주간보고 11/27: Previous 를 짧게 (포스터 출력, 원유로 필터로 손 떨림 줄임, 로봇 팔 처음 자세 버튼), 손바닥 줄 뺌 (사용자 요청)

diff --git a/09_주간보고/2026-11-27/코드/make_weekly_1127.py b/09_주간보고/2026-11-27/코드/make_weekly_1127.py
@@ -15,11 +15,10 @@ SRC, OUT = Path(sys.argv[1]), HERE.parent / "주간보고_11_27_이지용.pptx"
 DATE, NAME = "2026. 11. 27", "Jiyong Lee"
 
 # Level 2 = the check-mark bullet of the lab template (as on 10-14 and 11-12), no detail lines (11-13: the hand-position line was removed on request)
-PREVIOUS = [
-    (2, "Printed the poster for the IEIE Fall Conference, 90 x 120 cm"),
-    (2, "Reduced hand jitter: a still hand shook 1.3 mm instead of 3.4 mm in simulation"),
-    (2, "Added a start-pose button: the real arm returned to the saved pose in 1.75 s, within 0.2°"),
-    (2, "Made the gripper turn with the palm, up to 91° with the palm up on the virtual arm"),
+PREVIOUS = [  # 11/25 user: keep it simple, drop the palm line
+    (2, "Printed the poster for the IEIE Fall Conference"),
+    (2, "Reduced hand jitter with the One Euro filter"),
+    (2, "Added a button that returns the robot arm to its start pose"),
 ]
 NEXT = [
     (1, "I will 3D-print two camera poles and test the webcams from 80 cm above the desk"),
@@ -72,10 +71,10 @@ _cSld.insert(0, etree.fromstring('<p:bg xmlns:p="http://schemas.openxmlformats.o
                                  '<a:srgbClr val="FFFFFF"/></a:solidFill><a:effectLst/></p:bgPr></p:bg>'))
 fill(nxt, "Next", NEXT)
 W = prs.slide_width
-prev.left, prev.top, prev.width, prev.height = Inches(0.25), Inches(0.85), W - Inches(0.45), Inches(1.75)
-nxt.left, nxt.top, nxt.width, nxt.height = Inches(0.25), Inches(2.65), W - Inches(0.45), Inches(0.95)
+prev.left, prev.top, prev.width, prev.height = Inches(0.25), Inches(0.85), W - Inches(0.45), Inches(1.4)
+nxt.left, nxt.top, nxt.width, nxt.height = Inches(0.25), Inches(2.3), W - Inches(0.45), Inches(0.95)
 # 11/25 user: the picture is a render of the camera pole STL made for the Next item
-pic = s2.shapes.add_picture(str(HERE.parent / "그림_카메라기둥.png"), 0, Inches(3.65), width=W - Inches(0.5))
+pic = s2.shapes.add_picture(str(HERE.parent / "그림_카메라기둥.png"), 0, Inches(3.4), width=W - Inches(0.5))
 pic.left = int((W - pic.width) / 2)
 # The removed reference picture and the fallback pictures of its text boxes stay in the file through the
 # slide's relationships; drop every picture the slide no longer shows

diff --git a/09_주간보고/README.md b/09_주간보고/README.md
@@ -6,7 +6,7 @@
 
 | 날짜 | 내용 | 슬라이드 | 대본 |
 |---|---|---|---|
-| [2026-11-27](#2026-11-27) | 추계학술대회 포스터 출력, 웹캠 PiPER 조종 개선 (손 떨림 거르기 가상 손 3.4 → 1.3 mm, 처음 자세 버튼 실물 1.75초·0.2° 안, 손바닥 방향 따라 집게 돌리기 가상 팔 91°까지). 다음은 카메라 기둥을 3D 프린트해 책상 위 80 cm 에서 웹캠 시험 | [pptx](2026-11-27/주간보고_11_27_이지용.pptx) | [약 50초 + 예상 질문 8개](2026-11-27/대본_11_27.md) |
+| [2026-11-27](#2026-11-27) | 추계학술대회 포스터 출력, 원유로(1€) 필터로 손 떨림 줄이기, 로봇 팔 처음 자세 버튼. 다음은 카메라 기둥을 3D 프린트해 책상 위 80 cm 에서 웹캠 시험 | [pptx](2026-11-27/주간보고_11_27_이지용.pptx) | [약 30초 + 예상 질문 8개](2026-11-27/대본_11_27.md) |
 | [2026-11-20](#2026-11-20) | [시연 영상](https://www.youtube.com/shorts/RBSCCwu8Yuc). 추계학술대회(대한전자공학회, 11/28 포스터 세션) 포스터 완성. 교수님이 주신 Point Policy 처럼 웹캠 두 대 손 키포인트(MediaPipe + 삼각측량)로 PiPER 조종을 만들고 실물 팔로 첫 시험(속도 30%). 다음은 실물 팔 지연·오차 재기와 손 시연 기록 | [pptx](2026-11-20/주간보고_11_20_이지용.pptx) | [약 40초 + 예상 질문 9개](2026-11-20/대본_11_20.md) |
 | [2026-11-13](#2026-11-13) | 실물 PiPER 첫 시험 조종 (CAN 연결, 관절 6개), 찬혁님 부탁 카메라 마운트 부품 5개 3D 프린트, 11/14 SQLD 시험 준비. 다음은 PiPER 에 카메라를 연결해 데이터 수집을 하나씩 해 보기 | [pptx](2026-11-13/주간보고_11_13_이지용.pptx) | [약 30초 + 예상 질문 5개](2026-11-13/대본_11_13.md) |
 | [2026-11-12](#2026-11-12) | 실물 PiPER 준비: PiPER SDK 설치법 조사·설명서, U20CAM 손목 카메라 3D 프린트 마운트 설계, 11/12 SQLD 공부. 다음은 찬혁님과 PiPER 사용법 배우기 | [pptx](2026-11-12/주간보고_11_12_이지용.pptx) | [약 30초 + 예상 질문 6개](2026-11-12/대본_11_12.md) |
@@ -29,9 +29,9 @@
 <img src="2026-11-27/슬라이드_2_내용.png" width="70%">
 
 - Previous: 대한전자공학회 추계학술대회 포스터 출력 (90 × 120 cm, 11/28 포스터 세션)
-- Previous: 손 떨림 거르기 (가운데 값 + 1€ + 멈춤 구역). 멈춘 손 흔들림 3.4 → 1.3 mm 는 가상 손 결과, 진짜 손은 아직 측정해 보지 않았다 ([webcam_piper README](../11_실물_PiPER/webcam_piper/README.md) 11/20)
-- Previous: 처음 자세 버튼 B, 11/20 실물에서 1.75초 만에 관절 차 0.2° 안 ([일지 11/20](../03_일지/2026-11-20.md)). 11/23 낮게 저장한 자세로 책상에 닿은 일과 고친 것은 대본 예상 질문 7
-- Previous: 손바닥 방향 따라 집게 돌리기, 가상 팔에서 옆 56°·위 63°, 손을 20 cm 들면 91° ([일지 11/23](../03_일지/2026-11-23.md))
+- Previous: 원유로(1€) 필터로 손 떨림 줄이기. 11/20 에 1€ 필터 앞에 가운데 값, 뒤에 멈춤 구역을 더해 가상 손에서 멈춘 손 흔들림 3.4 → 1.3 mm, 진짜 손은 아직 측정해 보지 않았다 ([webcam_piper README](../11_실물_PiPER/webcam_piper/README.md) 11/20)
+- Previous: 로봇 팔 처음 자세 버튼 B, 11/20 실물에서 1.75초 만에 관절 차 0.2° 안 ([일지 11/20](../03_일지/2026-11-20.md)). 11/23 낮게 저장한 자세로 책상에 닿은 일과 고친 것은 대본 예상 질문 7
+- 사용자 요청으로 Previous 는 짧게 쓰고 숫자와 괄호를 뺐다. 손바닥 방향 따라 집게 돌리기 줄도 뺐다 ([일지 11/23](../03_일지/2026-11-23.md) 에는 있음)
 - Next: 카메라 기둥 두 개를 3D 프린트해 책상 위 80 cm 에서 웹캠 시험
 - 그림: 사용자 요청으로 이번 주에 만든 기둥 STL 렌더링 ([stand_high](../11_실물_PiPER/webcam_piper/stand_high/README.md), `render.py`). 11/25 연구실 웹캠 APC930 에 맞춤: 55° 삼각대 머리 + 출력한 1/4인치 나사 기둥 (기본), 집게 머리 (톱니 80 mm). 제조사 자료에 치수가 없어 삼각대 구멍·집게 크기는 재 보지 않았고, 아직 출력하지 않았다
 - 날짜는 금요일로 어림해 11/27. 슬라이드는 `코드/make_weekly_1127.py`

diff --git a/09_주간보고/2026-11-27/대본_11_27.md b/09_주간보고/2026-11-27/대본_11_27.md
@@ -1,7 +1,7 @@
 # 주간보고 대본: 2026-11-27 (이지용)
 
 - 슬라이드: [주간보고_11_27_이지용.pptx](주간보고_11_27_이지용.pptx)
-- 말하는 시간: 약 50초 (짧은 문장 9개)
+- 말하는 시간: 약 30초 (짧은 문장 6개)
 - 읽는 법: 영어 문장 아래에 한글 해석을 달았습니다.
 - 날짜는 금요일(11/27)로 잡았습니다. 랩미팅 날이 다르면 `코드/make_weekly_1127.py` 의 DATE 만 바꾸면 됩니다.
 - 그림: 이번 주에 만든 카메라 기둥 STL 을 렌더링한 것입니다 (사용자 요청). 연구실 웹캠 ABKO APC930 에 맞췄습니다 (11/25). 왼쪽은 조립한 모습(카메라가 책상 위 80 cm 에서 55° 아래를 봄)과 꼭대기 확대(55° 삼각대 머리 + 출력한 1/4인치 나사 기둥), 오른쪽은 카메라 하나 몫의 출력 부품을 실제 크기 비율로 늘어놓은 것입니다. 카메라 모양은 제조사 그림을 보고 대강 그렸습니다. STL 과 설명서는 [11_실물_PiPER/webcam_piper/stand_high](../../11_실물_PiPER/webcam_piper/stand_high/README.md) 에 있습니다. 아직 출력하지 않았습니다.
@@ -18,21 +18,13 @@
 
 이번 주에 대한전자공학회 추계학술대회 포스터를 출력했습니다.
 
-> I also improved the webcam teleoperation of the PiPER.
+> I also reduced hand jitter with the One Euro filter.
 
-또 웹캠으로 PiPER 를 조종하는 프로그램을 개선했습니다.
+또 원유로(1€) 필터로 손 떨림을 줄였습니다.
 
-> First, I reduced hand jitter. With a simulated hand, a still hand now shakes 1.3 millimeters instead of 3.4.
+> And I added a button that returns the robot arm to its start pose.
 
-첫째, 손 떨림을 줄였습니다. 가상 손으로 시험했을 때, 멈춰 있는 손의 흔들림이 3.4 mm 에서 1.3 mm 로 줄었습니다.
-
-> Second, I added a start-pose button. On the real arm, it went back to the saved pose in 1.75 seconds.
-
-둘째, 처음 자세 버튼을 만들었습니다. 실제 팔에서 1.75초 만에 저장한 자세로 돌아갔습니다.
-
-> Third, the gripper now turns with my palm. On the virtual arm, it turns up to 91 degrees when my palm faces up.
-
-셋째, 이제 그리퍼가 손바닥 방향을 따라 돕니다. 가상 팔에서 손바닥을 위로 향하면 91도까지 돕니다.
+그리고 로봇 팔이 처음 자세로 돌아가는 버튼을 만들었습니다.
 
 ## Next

Work to be completed ::
From the entries above, write out only the lines starting at the line that holds "-72,10 +71,10 @@" and ending at the line that holds "Inches(2.3), W - Inches(0.45), Inches(0.95)", keeping both and matching them exactly.

Final answer ::
@@ -72,10 +71,10 @@ _cSld.insert(0, etree.fromstring('<p:bg xmlns:p="http://schemas.openxmlformats.o
                                  '<a:srgbClr val="FFFFFF"/></a:solidFill><a:effectLst/></p:bgPr></p:bg>'))
 fill(nxt, "Next", NEXT)
 W = prs.slide_width
-prev.left, prev.top, prev.width, prev.height = Inches(0.25), Inches(0.85), W - Inches(0.45), Inches(1.75)
-nxt.left, nxt.top, nxt.width, nxt.height = Inches(0.25), Inches(2.65), W - Inches(0.45), Inches(0.95)
+prev.left, prev.top, prev.width, prev.height = Inches(0.25), Inches(0.85), W - Inches(0.45), Inches(1.4)
+nxt.left, nxt.top, nxt.width, nxt.height = Inches(0.25), Inches(2.3), W - Inches(0.45), Inches(0.95)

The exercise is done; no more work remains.